If you want to send an anonymous message using an OpenPGP based system then you don't sign it. That is it. That is the whole thing. It is conceptually the same as omitting a signature from a paper document. Simple and intuitive
The result is that the sent message has no cryptographic proof of identity at all. Neither the intended recipient or an eavesdropper that somehow overcomes the encryption has any access to such proof. The message is truly anonymous. This is a kind of perfect deniability.
Due to the way the OpenPGP identity is structured, there are no negative effects on the security of the encryption if you chose to send an anonymous message. You can send a mixture of signed and unsigned messages to a particular recipient and each of those messages will be as private as the other.
Contrast that with systems that require signatures to protect the encryption. Such systems provide the user with no choice. Normally the best that can be done is some sort of forgeability scheme.

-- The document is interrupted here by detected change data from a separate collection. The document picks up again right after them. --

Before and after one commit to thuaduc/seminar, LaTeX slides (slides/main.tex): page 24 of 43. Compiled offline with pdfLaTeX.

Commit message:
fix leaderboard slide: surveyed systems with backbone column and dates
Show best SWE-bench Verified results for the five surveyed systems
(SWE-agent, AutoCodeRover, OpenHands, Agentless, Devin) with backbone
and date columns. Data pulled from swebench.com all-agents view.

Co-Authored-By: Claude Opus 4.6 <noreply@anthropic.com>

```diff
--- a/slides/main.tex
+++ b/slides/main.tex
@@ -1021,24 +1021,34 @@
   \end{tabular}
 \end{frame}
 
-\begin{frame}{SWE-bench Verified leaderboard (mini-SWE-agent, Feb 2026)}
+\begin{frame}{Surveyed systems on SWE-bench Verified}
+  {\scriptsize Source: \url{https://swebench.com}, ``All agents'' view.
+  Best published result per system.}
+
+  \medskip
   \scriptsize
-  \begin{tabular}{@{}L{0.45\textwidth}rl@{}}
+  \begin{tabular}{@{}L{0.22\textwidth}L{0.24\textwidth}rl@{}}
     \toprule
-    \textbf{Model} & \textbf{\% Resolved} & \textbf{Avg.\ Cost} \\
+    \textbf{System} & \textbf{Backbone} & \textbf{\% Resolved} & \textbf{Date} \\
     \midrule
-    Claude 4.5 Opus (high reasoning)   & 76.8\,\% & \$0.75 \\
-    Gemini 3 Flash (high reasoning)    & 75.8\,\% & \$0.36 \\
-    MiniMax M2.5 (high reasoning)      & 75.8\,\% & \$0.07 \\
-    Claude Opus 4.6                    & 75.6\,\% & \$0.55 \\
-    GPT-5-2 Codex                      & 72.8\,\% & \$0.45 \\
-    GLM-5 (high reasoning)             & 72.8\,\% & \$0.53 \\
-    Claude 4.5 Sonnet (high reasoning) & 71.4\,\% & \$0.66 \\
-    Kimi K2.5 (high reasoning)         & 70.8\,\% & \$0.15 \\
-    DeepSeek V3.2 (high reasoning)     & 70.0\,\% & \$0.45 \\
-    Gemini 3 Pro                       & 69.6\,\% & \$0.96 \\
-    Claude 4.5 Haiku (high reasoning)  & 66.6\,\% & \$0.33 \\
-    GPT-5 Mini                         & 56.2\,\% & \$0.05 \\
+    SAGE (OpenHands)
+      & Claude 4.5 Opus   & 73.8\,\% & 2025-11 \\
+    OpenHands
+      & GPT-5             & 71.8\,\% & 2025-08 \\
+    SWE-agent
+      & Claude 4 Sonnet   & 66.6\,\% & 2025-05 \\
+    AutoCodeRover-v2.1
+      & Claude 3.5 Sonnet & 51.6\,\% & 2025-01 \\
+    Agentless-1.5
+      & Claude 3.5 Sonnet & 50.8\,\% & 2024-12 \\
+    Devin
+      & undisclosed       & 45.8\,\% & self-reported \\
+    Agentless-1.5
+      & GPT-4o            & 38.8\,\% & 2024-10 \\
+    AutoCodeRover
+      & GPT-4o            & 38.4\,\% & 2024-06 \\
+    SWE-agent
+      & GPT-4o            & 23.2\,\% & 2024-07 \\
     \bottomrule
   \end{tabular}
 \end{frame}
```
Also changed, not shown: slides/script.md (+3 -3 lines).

Such schemes are inferior to the simple OpenPGP approach of omitting the signature entirely.